§ Data entries
◇ ◇ ◇

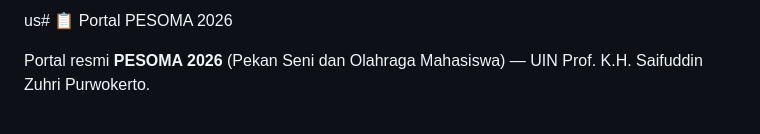
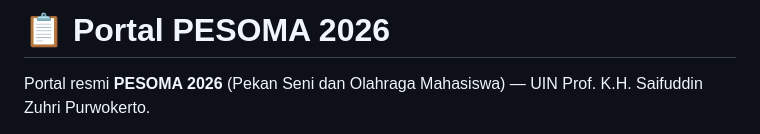
Before and after one commit to genzabis/pesoma, a Markdown page: README.md, the part around the change. GitHub-like rendering.

```diff
--- a/README.md
+++ b/README.md
@@ -1,4 +1,4 @@
-us# 📋 Portal PESOMA 2026
+# 📋 Portal PESOMA 2026
 
 Portal resmi **PESOMA 2026** (Pekan Seni dan Olahraga Mahasiswa) — UIN Prof. K.H. Saifuddin Zuhri Purwokerto.
 
```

◇ ◇ ◇

§ Goal of the exercise
Reproduce the records above exactly, leaving out every picture they contain.

§ Your solution
Before and after one commit to genzabis/pesoma, a Markdown page: README.md, the part around the change. GitHub-like rendering.

```diff
--- a/README.md
+++ b/README.md
@@ -1,4 +1,4 @@
-us# 📋 Portal PESOMA 2026
+# 📋 Portal PESOMA 2026
 
 Portal resmi **PESOMA 2026** (Pekan Seni dan Olahraga Mahasiswa) — UIN Prof. K.H. Saifuddin Zuhri Purwokerto.
 
```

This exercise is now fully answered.